The transcript of record contains five exceptions by defendants to the Order of Judge Littlejohn; however only two of these exceptions have been argued in defendants' brief. The three remaining exceptions are considered abandoned by this Court. Section 2 of Rule 8 of the Rules of The Supreme Court; Field v. Gregory, 230 S.C. 39, 94 S.E.2d 15; State v. Rayfield, 232 S.C. 230, 101 S.E.2d 505.
The first of the exceptions pursued by defendants in their brief alleges that it was error to sustain plaintiff's motion to strike a portion of the second paragraph of defendants' first defense which reads as follows:
"The Defendants deny that they were paid in full for their services in accordance with said contract and specifically allege that the Defendants performed numerous extra services for which they were not paid. That upon completion of the dam the Plaintiff and the Defendants agreed upon a settlement of the amount due the Defendants."
Paragraph 3 of the plaintiff's complaint contains in part the following:
"The Defendant entered upon the construction of said dam in accordance with said contract and completed construction on or about the 14th day of August 1954. Defendants were paid in full for their services in accordance with their contract."
A motion to strike is addressed to the sound discretion of the Circuit Judge, Mikell v. McCreery-Pressley Co., 105 S.C. 25, 89 S.E. 467; Staton v. Bell, 170 S.C. 395, 170 S.E. 666; Ellen v. King, 227 S.C. 481, 88 S.E.2d 598, and as the complaint in this case is restricted solely to the alleged improper installation of the floodgate, all allegations of payment or nonpayment of the contract are immaterial. In addition, defendants' allegation of nonpayment by plaintiff is inconsistent with their further allegation in Paragraph 2 denying at anytime entering into a contract with plaintiff. Even the portion of Paragraph 2 which was ordered stricken is self-contradictory in that the defendants deny they were paid in full, which implies that there is an unpaid balance owing, and then state that the plaintiff and defendants agreed upon a settlement of the amount due.
"A defense is irrelevant when it has no substantial relation to the controversy between the parties to the action, and when the issues formed by its denial can have no connection with, or effect upon, the cause of action." Olympic Radio and Television, Inc., v. Baker, 230 S.C. 383, 95 S.E.2d 636.
The allegation stricken from Paragraph 2 of defendants' first defense has no substantial relationship to the controversy between the parties. Therefore, the motion to strike was properly granted by the Circuit Judge.
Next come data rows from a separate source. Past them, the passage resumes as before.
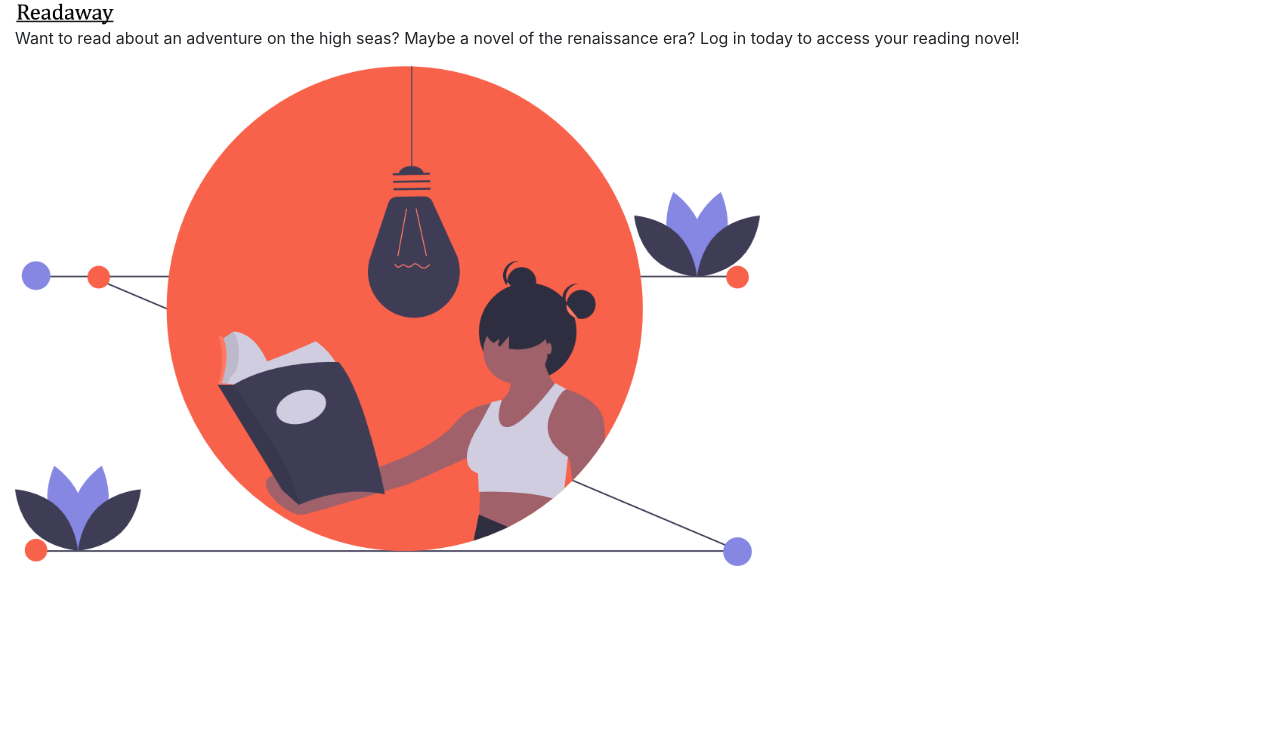
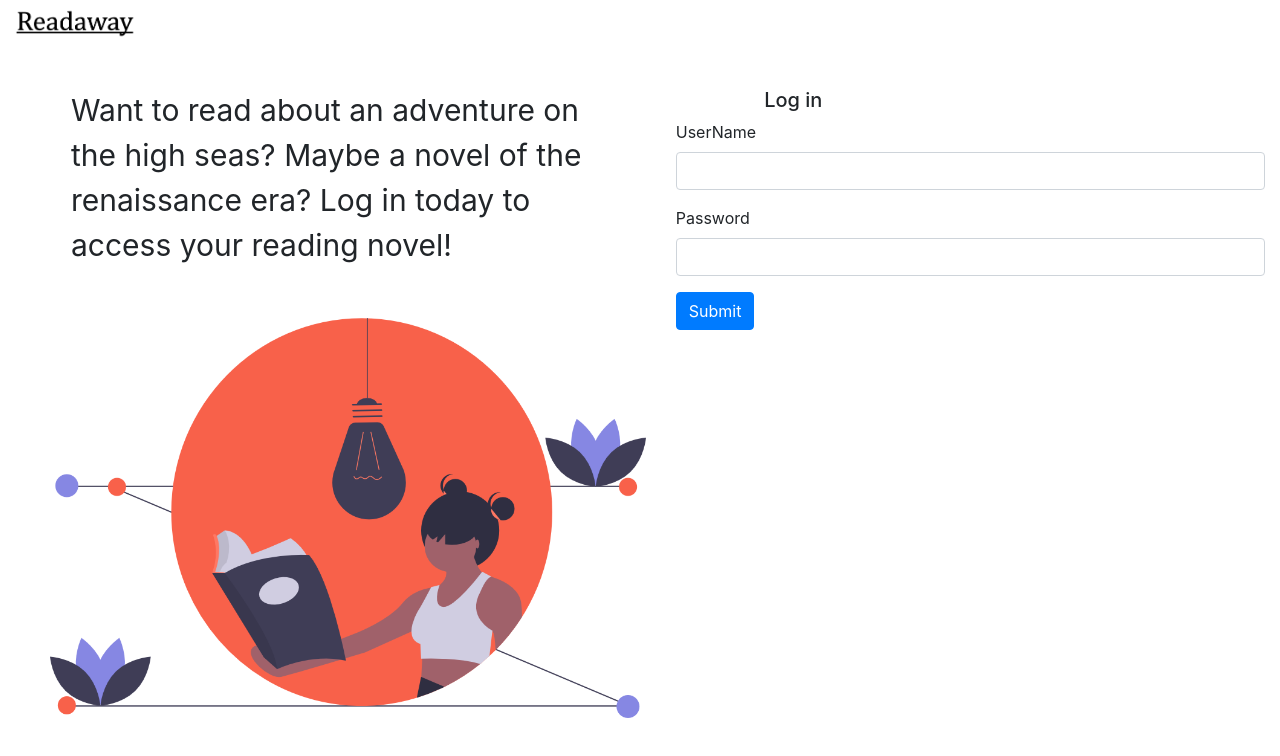
Before and after one commit to cyberangel99/LoginSignup, a Next.js app: page / in a window 1280 px wide. Shown: the top 756 px of the page. Built offline with nearby package versions, Linux system fonts and the light colour scheme.

Commit message:
login form
added login form

```diff
--- a/assets/custom.scss
+++ b/assets/custom.scss
@@ -1,6 +1,20 @@
 .logo {
-  height: 25px;
+  height: 30px;
 }
 .reading-image1 {
-  height: 500px;
+  height: 400px;
+  margin-left: 35px;
 }
+.intro {
+  display: inline-block;
+  width: 100%;
+  margin-top: 50px;
+  margin-left: 56px;
+  font-size: 30px;
+  margin-bottom: 50px;
+  padding-right: 100px;
+}
+.login {
+  margin-top: 15%;
+  margin-left: 15%;
+}
--- a/components/Readaway.js
+++ b/components/Readaway.js
@@ -8,12 +8,12 @@ export default function Readaway() {
   return (
     <Container fluid>
       <Row>
-        <Col>
+        <Col className="mx-auto">
           <div>
             <Image
               src="/images/Readaway-logo.png"
               alt="Readaway"
-              className="logo"
+              className="logo mt-2"
             />
           </div>
           <div>
@@ -30,6 +30,34 @@ export default function Readaway() {
             />
           </div>
         </Col>
+        <Col>
+          <h5 className="login">Log in</h5>
+          <form>
+            <div class="mb-3">
+              <label for="exampleInputEmail1" class="form-label">
+                UserName
+              </label>
+              <input
+                type="text"
+                className="form-control"
+                aria-describedby="emailHelp"
+              />
+            </div>
+            <div class="mb-3">
+              <label for="exampleInputPassword1" class="form-label">
+                Password
+              </label>
+              <input
+                type="password"
+                class="form-control"
+                id="exampleInputPassword1"
+              />
+            </div>
+            <button type="submit" class="btn btn-primary">
+              Submit
+            </button>
+          </form>
+        </Col>
       </Row>
     </Container>
   );
```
The other exception, argued in defendants' brief, claims error in striking defendants' third defense. Respondent based their motion to strike certain allegations in defendants' answer on the grounds that said allegations were immaterial, irrelevant, redundant and prejudicial. Section 10-606, Code of Laws of South Carolina, 1952, provides that "If irrelevant or redundant matter be inserted in a pleading it may be stricken out on motion of any person aggrieved thereby. * * *"
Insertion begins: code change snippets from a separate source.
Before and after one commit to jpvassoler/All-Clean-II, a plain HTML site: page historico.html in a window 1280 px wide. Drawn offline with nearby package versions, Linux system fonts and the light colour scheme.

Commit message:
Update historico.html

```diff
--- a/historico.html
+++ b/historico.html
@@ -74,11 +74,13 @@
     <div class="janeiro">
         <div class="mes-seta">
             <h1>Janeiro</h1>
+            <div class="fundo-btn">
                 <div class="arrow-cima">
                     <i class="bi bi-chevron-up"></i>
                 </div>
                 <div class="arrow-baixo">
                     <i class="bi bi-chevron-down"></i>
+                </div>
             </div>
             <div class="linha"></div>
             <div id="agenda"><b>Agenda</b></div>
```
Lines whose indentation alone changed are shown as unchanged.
"Allegations which set forth matters foreign and immaterial to the controversy are considered irrelevant; whereas, excessive fullness of detail or the repetition of facts are treated as being redundant." Daniel v. Gardner, 240 N.C. 249, 81 S.E.2d 660.
"`Redundancy' consists of the needless repetition of material allegations, or of the insertion of irrelevant matter. Irrelevant matter is always redundant, although redundant averments may not be irrelevant. Term `redundant' has been further defined as exceeding what is natural or necessary; superfluous, superabundant, excessive. Sheldon v. Board of Education of City of Lawrence, 4 P.2d 430, 432, 134 Kan. 135." 36A Words and Phrases, "Redundancy", p. 164.
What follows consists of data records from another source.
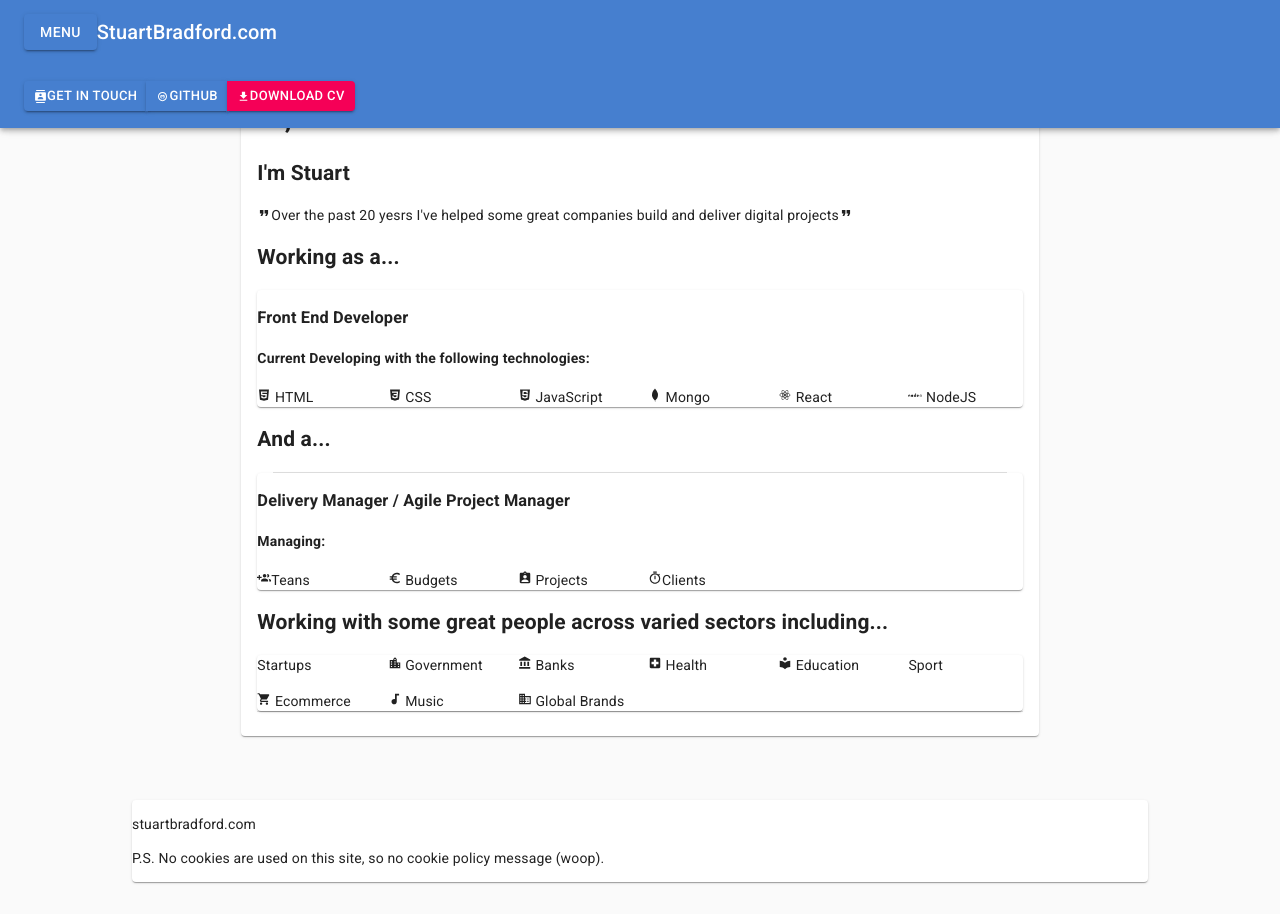
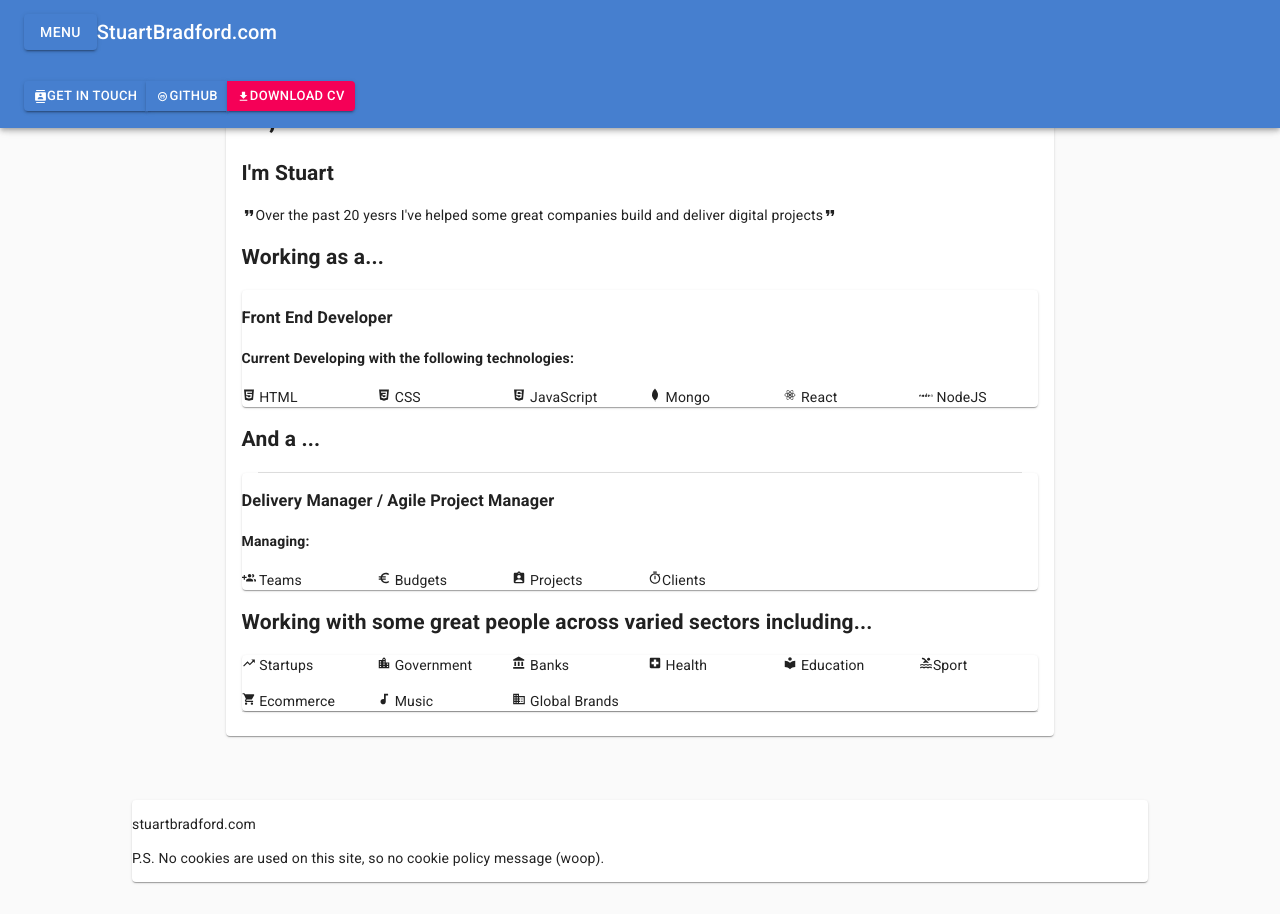
Before and after one commit to 789ni812/my-portfolio, a React (Create React App) app: page / in a window 1280 px wide. Built offline with nearby package versions, Linux system fonts and the light colour scheme.

Commit message:
Fixed alignitems typo warning

```diff
--- a/src/App.js
+++ b/src/App.js
@@ -52,7 +52,6 @@ import { MdGetApp, MdContacts } from 'react-icons/md';
 import { DiGithub } from "react-icons/di";
 // Icons
 import { MdSend, MdInbox } from 'react-icons/md';
-import { Divider } from "@material-ui/core";
 
 
 
@@ -104,8 +103,6 @@ const useStyles = makeStyles(theme => ({
 
 
 }));
-
-
 //END Material-ui AppBar
 
 
@@ -140,7 +137,7 @@ const App = () => {
       <ThemeProvider theme={theme}>
         <CssBaseline />
         <Container >
-          <Grid container spacing={8} alignItems="center"
+          <Grid container spacing={8} alignitems="center"
             justify="center">
 
             {/* START HEADER */}
@@ -201,11 +198,11 @@ const App = () => {
                     </div>
                   </Toolbar>
                   <Toolbar>
-                    <ButtonGroup alignItems="centre" size="small">
+                    <ButtonGroup alignitems="centre" size="small">
                       <Button variant="contained" color="primary" size="small"><MdContacts /> Get in touch</Button> |
 
             <Button variant="contained" color="primary" size="small"><DiGithub /> Github</Button> |
-            <Button variant="contained" color="secondary" size="small" alignItems="center"
+            <Button variant="contained" color="secondary" size="small" alignitems="center"
                         justify="center" ><MdGetApp />Download CV</Button>
                     </ButtonGroup>
                   </Toolbar>
--- a/src/mockup/ContentIntroduction.js
+++ b/src/mockup/ContentIntroduction.js
@@ -13,7 +13,7 @@ import Grid from '@material-ui/core/Grid';
 import { DiHtml5, DiCss3, DiMongodb, DiReact, DiNodejs, DiJavascript } from "react-icons/di";
 
 // Icons
-import { MdEuroSymbol, MdFormatQuote, MdGroupAdd, MdAssignmentInd, MdBusiness, MdTimer, MdShoppingCart, MdLocalHospital, MdLocationCity, MdLocalLibrary, MdAudiotrack, MdAccountBalance } from 'react-icons/md';
+import { MdEuroSymbol, MdFormatQuote, MdGroupAdd, MdAssignmentInd, MdTrendingUp, MdBusiness, MdTimer, MdShoppingCart, MdLocalHospital, MdLocationCity, MdLocalLibrary, MdAudiotrack, MdPool, MdAccountBalance } from 'react-icons/md';
 
 const ContentIntroduction = () => {
 
@@ -53,14 +53,14 @@ const ContentIntroduction = () => {
                 </Grid>
                         </Grid>
                     </Card>
-                    <h2>And a...</h2>
-                    <Divider variant="middle" light={0} />
+                    <h2>And a <span >...</span></h2>
+                    <Divider variant="middle" />
                     <Card>
                         <h3>Delivery Manager / Agile Project Manager</h3>
                         <h4>Managing:</h4>
                         <Grid container spacing={2}>
                             <Grid item xs={6} sm={2}>
-                                <MdGroupAdd />Teans
+                                <MdGroupAdd /> Teams
                         </Grid>
 
                             <Grid item xs={6} sm={2}>
@@ -85,7 +85,7 @@ const ContentIntroduction = () => {
                     <Card>
                         <Grid container spacing={2}>
                             <Grid item xs={6} sm={2}>
-                                Startups
+                                <MdTrendingUp /> Startups
                         </Grid>
 
                             <Grid item xs={6} sm={2}>
@@ -105,7 +105,7 @@ const ContentIntroduction = () => {
                         </Grid>
 
                             <Grid item xs={6} sm={2}>
-                                Sport
+                                <MdPool />Sport
                         </Grid>
 
                             <Grid item xs={6} sm={2}>
```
It is apparent to us that defendants' third defense is merely a repetition of the allegations contained in their first defense and was properly stricken from the answer by the Circuit Judge.
For the foregoing reasons we are of opinion that all exceptions should be dismissed and the judgment appealed from affirmed; And It Is So Ordered. Affirmed.
MOSS, LEWIS and BRAILSFORD, JJ., and LEGGE, Acting Associate Justice, concur.